Nestle earlier this month launched a pea-based alternative milk brand, Wunda, to compete with the likes of Oatly and Danone’s plant-based foods brand Alpro with dairy-free items like yogurt to come. And Greek yogurt giant Chobani debuted an oat milk cold brew coffee in January.

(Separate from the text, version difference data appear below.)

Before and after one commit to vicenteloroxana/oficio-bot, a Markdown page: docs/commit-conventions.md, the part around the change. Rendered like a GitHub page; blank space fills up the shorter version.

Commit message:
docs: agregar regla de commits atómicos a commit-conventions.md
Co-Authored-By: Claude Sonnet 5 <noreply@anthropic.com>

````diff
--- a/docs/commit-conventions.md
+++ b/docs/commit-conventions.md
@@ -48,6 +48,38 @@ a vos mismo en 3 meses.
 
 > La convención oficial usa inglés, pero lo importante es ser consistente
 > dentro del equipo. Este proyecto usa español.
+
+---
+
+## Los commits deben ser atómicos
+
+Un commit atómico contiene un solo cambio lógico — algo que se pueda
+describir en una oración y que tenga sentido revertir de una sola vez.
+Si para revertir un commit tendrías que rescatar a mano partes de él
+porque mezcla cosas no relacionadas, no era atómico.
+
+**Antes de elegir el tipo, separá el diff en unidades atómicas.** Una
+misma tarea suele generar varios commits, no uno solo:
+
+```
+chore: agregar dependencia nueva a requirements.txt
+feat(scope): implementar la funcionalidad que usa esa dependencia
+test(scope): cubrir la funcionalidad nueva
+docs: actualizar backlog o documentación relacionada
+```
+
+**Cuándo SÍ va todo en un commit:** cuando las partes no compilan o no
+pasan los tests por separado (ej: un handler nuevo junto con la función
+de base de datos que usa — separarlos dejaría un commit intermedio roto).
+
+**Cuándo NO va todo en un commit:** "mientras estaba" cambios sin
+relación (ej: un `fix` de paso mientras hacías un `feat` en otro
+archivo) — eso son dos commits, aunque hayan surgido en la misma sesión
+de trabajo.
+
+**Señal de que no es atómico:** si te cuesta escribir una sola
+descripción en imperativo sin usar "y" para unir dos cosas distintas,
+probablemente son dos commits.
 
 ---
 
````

Starbucks started selling oat milk at all of its locations across the country in March following a successful test run in 1,300 regional coffee shops. The dairy-free stuff was so well received, the chain faced a shortage, customers tweeted out in March. And competitor Dunkin’ released its Oatmilk Latte in stores nationwide last spring.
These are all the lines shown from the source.